And the Times column he wrote, annotating the same game, for his column on 2 December 2011.

And the Times column he wrote, annotating the same game, for his column on 13 March 2012.

Wednesday, August 14, 2013

Predecessors IX: Petrosian-Gligoric 1970

Above is page 58 of the Spectator for 1 September 2012 in which Ray Keene's chess colummn appears, annotating the game Petrosian-Gligoric, Rovinj/Zagreb 1970 as well as commenting on the arrest of Garry Kasparov, "accused, doubtless falsely".

Below is the cover of Part III of My Great Predecessors (Everyman, 2004) in which the game Petrosian-Gligoric is annotated on pages 44-48, annotations which Ray Keene can be accused, doubtless correctly, of plagiarising.

Monday, August 12, 2013

Howell Wins

Based on notes from 2009

The only surprise was that securing the half-point no points he needed took about two and a half four hours instead of the thirty minutes max that I'd expected, but David Howell wakes up this morning as the new British Champion.

Howell finished up on 9 9.5/11, only half a point and a half clear of his nearest challengers although his victory seemed much more comprehensive than that. For the record Mark Hebden and Gawain Jones and Simon Williams Stephen Gordon finished second equal on 8.5 8/11.

Not much in the way in rook endings from Our Champion. Of the 60+ in Torquay, in fact, Howell contributed only this ...

... so let's just say that while his opposition might have seemed familiar to him, his pairings were as tough as they could be.

Howell at the British 2013
GM Jones 
GM Gormally 
GM Williams 
GM Hebden 
GM Wells 
GM Gordon 
GM Ward 
IM Ghasi 
IM Zhou 
IM Rudd 

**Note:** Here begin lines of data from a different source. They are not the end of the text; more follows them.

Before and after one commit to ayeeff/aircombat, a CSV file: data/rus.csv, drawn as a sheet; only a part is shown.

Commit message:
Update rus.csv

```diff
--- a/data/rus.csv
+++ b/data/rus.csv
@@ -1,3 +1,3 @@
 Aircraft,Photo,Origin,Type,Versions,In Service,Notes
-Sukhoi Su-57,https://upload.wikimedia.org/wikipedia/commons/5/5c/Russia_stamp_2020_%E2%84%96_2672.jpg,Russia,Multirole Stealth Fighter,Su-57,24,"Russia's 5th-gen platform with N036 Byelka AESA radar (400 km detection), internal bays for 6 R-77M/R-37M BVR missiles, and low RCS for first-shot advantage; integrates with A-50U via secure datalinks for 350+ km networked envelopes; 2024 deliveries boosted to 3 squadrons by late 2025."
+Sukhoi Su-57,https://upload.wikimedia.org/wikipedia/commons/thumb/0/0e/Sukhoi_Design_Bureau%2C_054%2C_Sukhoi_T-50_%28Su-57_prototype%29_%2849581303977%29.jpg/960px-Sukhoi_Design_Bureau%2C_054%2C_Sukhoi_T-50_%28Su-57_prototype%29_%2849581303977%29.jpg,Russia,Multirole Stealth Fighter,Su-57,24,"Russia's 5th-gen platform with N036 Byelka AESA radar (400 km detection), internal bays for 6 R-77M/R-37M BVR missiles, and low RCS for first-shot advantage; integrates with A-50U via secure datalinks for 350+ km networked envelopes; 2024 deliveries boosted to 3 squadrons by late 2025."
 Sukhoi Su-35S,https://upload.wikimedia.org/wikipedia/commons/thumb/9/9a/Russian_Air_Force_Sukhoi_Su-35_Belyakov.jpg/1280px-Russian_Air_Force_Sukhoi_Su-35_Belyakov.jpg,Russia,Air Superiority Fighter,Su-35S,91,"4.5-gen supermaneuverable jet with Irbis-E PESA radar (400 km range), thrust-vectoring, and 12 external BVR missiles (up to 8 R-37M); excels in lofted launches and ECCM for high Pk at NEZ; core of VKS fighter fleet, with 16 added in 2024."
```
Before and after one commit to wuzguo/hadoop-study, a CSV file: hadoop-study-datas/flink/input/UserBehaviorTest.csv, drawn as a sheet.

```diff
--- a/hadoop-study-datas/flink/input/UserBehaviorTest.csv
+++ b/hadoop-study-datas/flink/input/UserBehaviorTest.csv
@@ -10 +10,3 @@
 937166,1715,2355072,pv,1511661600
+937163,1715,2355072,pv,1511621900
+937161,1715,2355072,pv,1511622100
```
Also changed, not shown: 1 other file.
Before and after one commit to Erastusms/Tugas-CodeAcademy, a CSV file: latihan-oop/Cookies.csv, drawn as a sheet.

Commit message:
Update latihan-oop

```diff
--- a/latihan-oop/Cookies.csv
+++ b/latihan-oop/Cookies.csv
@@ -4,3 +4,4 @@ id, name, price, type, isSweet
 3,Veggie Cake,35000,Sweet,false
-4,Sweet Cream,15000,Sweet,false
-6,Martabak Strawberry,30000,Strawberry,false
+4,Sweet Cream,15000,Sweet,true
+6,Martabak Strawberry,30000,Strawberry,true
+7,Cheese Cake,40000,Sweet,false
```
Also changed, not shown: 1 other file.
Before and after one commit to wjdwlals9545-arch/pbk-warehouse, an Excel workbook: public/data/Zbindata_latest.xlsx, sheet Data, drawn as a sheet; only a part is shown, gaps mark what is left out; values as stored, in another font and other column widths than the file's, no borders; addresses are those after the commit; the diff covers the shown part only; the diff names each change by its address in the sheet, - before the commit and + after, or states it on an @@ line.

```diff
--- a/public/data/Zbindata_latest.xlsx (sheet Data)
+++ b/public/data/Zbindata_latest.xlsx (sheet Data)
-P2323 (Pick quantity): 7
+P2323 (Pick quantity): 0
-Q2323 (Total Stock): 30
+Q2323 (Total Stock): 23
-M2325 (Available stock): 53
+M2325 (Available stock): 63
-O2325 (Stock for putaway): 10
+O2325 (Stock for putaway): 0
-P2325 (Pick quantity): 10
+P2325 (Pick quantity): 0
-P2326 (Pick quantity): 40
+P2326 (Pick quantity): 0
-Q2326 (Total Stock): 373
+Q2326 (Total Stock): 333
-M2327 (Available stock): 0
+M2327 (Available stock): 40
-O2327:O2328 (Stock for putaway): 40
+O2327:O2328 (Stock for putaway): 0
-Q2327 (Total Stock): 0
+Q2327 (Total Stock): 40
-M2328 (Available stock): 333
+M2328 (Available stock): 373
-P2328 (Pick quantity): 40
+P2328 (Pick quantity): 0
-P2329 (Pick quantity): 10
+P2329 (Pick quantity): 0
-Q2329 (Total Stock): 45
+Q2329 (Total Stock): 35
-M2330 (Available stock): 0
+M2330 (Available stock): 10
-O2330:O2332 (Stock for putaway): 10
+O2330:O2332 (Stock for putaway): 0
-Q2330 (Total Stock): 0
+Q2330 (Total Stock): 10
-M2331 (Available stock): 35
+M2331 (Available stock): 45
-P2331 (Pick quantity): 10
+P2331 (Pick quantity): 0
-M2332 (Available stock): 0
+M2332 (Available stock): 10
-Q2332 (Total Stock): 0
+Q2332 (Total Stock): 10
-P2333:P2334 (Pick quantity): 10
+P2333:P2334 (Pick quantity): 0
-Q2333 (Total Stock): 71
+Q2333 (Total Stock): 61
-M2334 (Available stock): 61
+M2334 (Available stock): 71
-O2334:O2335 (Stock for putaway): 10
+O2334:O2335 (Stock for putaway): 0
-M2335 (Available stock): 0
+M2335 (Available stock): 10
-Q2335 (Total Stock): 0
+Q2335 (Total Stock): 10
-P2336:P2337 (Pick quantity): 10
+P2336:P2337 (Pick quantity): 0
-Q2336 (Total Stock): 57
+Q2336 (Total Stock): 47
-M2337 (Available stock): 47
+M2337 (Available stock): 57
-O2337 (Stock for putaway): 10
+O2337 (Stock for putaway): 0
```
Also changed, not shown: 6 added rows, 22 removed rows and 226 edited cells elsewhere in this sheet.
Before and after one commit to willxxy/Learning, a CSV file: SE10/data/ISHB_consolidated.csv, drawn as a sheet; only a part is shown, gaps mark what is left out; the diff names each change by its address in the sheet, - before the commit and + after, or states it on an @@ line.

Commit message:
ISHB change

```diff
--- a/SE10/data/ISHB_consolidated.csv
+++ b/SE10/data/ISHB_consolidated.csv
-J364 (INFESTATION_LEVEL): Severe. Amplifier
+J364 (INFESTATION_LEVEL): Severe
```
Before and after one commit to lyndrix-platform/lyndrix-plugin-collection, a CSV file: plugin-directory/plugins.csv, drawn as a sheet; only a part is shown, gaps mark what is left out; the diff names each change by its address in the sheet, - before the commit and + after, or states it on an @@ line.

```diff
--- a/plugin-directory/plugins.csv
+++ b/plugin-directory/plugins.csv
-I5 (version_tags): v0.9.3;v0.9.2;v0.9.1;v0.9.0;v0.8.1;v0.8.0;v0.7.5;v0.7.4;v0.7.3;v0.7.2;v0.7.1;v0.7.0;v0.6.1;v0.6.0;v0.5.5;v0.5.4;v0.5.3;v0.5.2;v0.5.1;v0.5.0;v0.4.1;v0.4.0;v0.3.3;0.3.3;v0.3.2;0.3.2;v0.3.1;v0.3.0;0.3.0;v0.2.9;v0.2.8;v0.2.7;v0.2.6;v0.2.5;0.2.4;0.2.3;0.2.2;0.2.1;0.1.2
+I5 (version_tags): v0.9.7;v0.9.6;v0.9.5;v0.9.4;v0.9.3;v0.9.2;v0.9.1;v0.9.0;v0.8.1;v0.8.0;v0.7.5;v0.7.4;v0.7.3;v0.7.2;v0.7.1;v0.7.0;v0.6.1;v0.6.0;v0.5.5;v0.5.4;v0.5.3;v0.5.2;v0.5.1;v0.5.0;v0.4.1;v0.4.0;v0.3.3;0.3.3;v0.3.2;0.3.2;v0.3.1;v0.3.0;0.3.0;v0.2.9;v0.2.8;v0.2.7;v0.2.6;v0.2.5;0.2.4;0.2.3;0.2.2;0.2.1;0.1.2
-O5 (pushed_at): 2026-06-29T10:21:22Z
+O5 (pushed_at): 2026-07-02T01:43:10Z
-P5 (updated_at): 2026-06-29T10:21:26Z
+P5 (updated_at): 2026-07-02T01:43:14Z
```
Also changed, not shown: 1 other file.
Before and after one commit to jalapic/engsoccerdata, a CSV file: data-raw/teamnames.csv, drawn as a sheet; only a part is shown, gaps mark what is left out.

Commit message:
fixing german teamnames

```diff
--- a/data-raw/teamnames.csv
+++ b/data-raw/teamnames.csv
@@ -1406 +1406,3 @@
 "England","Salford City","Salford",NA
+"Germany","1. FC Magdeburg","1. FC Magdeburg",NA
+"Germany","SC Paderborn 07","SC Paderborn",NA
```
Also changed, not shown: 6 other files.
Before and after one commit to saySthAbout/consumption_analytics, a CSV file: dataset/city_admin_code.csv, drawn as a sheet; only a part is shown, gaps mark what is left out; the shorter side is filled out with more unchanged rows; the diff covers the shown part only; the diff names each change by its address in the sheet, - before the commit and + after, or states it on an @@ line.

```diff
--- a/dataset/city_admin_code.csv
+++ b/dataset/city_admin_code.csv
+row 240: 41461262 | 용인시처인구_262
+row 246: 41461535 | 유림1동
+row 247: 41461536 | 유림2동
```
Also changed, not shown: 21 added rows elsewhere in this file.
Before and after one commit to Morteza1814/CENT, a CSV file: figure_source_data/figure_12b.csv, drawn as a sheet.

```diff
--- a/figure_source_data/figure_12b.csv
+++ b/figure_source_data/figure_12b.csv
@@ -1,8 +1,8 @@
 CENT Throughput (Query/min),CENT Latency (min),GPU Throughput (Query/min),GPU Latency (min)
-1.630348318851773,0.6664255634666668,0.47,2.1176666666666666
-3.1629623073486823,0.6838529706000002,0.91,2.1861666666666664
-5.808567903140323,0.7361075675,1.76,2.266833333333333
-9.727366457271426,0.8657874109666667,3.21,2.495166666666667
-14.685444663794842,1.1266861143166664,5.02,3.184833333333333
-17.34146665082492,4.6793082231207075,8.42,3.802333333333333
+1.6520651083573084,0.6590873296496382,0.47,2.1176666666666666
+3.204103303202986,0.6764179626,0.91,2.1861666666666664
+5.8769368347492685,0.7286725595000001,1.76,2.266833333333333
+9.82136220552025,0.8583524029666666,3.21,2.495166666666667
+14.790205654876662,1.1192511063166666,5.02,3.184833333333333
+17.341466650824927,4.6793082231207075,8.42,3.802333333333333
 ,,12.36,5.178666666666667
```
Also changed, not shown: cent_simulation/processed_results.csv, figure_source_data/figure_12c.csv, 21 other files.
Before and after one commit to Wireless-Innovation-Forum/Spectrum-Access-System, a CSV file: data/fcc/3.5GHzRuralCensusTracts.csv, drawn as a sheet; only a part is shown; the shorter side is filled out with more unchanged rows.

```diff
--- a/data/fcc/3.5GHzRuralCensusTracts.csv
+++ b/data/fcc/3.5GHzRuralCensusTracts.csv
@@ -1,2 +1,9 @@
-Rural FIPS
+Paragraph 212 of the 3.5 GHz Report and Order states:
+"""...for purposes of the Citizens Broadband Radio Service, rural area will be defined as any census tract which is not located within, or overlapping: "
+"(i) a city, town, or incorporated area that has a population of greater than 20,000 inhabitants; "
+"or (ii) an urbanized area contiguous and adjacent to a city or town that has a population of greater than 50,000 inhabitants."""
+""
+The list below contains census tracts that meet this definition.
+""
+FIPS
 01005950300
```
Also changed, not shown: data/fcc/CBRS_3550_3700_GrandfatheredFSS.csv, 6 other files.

Howell at the British 2009 
GM Conquest 
GM Williams
GM Wells 
GM Gormally 
GM Jones 
GM Gordon 
GM Hebden 
IM Lane 
IM Palliser 
IM Trent 
IM Littlewood

Howell about to close out the tournament

So congratulations Davey boy. Enjoy the £5,000. But, how about a rook ending or two next time? Some of us have got blogs to fill, you know?

PS: Champion's photo from